→ Record set:
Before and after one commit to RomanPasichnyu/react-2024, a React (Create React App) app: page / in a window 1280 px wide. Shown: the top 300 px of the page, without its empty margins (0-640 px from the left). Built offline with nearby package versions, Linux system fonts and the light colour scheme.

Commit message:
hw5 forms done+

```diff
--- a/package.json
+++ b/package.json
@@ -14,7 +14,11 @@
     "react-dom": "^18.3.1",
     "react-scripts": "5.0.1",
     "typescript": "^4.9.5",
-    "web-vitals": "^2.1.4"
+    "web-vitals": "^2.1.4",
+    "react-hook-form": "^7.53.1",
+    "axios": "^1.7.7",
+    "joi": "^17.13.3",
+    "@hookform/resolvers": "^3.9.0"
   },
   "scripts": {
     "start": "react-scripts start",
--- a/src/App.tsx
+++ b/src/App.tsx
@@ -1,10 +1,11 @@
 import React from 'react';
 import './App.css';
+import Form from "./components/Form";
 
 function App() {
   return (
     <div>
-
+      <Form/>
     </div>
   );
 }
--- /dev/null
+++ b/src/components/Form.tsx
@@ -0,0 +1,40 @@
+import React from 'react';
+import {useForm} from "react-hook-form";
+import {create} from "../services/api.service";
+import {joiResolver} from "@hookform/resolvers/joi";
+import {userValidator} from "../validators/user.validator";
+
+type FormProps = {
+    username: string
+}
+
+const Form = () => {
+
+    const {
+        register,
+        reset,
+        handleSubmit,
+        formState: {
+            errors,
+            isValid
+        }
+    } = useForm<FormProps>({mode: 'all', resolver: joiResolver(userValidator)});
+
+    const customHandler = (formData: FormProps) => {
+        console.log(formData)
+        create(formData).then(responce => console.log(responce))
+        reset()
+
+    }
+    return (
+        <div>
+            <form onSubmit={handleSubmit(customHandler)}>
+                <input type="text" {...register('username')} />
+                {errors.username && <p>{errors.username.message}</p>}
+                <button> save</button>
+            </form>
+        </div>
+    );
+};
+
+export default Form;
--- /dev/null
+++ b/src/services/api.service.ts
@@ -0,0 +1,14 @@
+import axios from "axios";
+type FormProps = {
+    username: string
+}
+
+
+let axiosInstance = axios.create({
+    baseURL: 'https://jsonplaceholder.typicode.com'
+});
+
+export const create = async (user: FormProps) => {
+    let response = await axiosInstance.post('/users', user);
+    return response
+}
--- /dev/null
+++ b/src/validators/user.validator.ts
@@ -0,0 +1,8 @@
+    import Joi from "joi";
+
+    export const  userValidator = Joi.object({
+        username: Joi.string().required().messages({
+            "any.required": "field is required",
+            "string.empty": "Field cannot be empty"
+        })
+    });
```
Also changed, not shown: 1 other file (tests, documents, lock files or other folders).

---

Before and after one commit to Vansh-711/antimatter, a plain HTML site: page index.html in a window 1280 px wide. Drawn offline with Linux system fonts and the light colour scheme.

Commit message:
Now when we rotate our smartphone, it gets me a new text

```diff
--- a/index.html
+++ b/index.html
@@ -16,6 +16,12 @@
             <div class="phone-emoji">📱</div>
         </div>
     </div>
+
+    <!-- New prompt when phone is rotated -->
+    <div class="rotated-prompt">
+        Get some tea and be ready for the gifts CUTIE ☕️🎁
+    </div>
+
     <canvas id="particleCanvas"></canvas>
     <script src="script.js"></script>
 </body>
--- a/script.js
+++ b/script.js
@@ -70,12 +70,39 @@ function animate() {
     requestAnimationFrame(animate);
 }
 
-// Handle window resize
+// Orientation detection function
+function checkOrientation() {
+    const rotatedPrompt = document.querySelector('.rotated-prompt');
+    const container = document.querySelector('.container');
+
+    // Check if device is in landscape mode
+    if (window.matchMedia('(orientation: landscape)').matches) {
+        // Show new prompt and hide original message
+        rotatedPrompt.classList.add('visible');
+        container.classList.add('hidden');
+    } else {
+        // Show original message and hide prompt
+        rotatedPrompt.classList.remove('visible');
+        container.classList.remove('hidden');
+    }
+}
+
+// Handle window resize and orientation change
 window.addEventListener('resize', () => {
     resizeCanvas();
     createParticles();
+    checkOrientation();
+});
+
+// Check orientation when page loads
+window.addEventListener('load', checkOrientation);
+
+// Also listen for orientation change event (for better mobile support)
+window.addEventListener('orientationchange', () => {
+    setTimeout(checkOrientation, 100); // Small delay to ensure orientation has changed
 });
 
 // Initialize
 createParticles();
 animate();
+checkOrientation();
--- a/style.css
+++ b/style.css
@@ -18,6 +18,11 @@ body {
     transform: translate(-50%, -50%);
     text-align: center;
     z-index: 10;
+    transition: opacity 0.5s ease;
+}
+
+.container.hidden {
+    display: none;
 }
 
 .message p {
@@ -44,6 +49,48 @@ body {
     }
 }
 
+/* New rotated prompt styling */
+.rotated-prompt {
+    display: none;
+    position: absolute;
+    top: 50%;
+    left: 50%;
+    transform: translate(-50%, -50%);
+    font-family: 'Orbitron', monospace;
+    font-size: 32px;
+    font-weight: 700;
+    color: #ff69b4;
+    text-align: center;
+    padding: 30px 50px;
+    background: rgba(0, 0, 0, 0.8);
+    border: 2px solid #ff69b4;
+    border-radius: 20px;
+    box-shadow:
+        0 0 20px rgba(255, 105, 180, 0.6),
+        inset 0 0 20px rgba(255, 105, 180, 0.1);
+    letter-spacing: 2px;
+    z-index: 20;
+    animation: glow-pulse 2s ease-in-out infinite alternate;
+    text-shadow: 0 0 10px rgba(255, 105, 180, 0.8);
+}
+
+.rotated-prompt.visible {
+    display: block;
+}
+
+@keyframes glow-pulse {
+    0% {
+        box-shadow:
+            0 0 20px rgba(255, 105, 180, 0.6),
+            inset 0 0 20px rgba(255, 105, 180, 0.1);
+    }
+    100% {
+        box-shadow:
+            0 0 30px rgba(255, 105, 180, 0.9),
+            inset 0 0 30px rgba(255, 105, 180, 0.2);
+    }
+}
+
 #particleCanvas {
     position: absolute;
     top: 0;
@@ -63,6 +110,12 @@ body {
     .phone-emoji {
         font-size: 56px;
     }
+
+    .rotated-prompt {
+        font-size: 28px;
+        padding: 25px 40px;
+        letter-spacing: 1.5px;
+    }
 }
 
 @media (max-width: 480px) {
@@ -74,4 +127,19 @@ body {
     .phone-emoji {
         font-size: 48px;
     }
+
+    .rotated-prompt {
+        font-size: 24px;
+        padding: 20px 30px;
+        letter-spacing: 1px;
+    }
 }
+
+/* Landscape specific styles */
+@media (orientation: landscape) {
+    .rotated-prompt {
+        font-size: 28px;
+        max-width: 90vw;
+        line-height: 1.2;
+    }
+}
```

→ Task directions: Could you copy every line in the records that holds "string"?

→ Output of the task:
+    username: string
+    username: string
+        username: Joi.string().required().messages({
+            "string.empty": "Field cannot be empty"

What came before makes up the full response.